Mobile development is a competitive business to say the least. I’ve been developing mobile apps since 2008 and have witnessed the app gold rush as well as the lucky stars. They were there at the right place at the right time. Since then, app development has been mostly dominated by large corporations looking to profit off of someone’s idea as quickly as possible (i.e. Zynga clone wars). This has caused a negative stigma amongst many indie developers. The realistic notion they could actually live off of their apps they create has diminished. To put things into perspective, when I began tinkering with iOS development, it was during the jailbreak days. The only option was to deploy an app on 3rd party app stores to a very limited audience. And then came the App Store’s public release which was immediately hammered with junk. Fart apps and other worthless apps developed by developers trying to hit it big as quickly as possible were abundant. We saw everything from the mentioned fart apps to virtual beer drinking apps. Anything that was actually useful was rarely spoken about. It was a case of “too early” as far as innovation was concerned.
Fast forward to 2015 and things have changed drastically. Apps have evolved into a way of life for many and a life line for many businesses. They’ve completely changed the way we access information on the internet. While many of the concepts in app development have changed, the primary goal is the same. Deliver a specific idea to an audience actually interested in the idea. Focusing your app as an extension to your existing business is where the power of apps has the most potential in my opinion. It’s extremely difficult to create a new app idea and honestly think you’ll be successful purely from that one app alone. The truth of the matter is, for every app you create, there’s about 100+ other developers waiting to steal that idea. They’ll throw 30+ team members to stomp yours into the ground. This can be disheartening to many young talented developers as it feels as if it’s a constant uphill battle you’ll never win.

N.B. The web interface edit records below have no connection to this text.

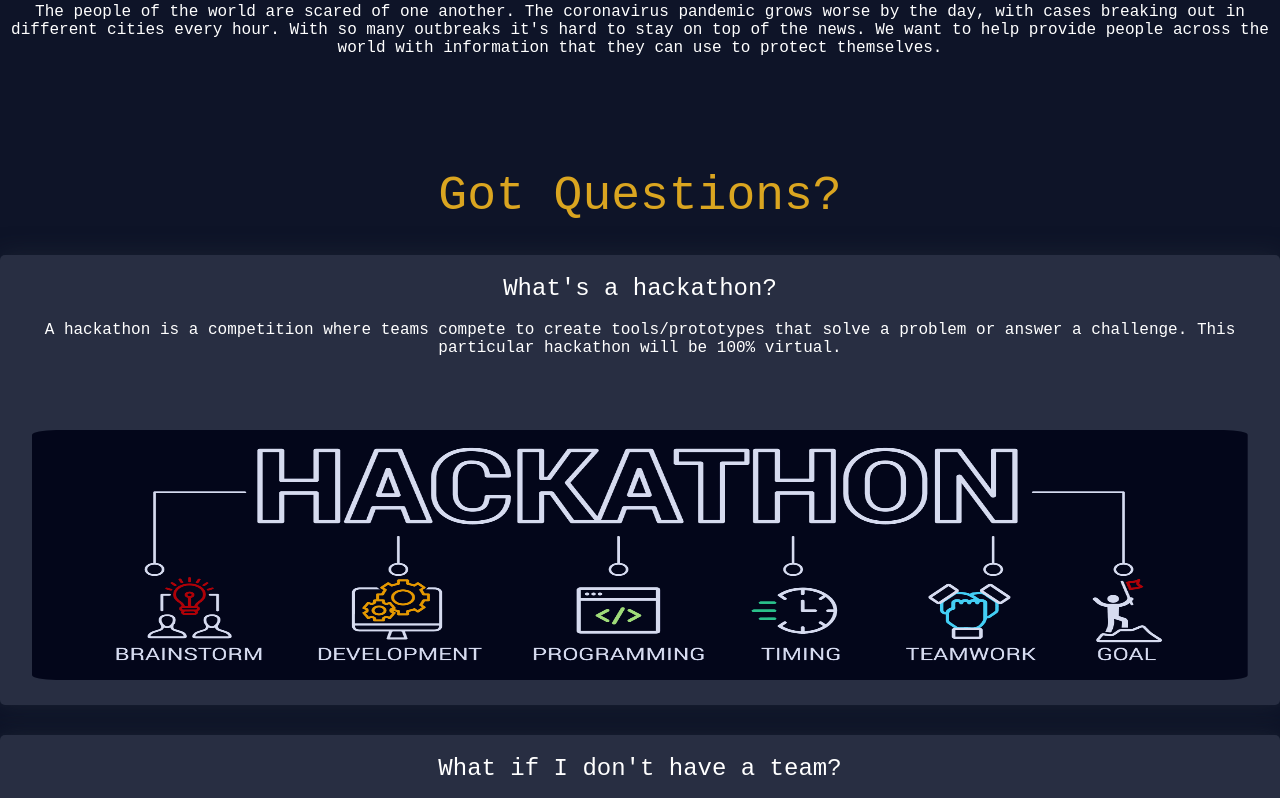
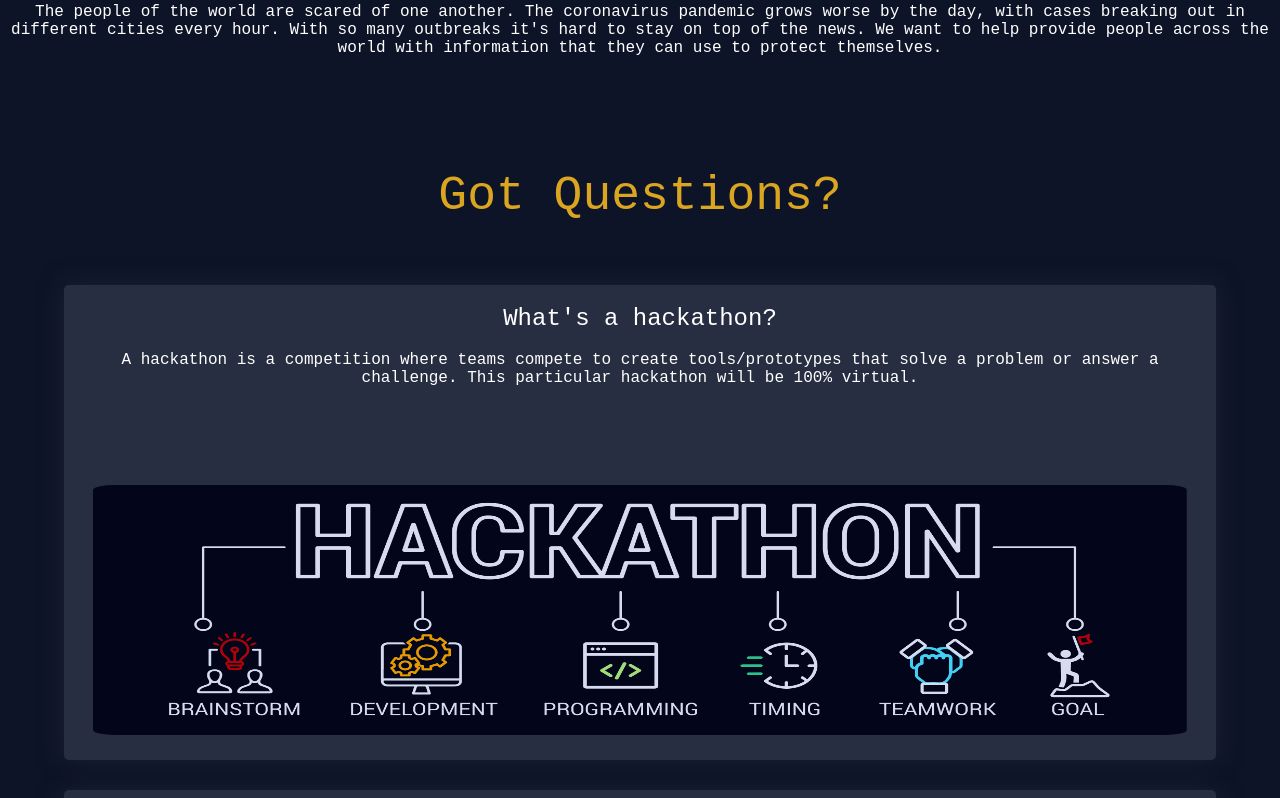
Before and after one commit to gnenadov/msi_hackathon_mark_I, a plain HTML site: page index.html in a window 1280 px wide. Shown: the part 1568-2366 px from the top of the page. Drawn offline with Linux system fonts and the light colour scheme; a web font is replaced by a local one.

Commit message:
Fixed column margins

```diff
--- a/css/style.css
+++ b/css/style.css
@@ -19,7 +19,7 @@ footer {
   border-radius: 5px;
   background-color: #282e42;
   position: relative;
-  width: 100%;
+  width: 90%;
   height: 200px;
   box-shadow: 0 0 25px rgba(40, 47, 60, 0.5);
 }
@@ -30,9 +30,9 @@ footer {
 }
 
 #column-1 {
-  height: 450px;
+  height: 475px;
   display: grid;
-  grid-template-rows: 50px 125px 275px;
+  grid-template-rows: 50px 150px 275px;
   justify-items: center;
 }
 
@@ -107,6 +107,13 @@ h1 {
   justify-items: center;
 }
 
+.column-div {
+  display: grid;
+  grid-template-columns: 1fr;
+  align-items: center;
+  justify-items: center;
+}
+
 /* Images go here */
 
 #first-img {
--- a/index.html
+++ b/index.html
@@ -32,7 +32,7 @@
           <h2 class="themes">Spread Awareness and Information</h2>
             <p>The people of the world are scared of one another. The coronavirus pandemic grows worse by the day, with cases breaking out in different cities every hour. With so many outbreaks it's hard to stay on top of the news. We want to help provide people across the world with information that they can use to protect themselves.</p>
       </div>
-      <div>
+      <div class="column-div">
           <h1>Got Questions?</h1>
           <div class="column" id="column-1">
               <h2>What's a hackathon?</h2>
```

Develop an app for a reason. I personally don’t create apps any longer purely for the reason of “just because it seems cool”. There are entirely too many apps on people’s phones that rarely get used and to be blunt, are pretty worthless and bring no value to the world. We create based on demand for the specific cause to help others. This has become our focus over the years, “Create apps for a better world”. We are still very passionate about apps as well as using technology to help others and the one thing that keeps us going is passion, passion to put a smile on the face of others, passion to help a business succeed in helping others, passion knowing what we’re doing will help a non-profit get started and many more. We aren’t here for a golden ticket, we’re here because we love what we do and we love helping others. Go against all odds and create an app simply because you love to do it and love to help others.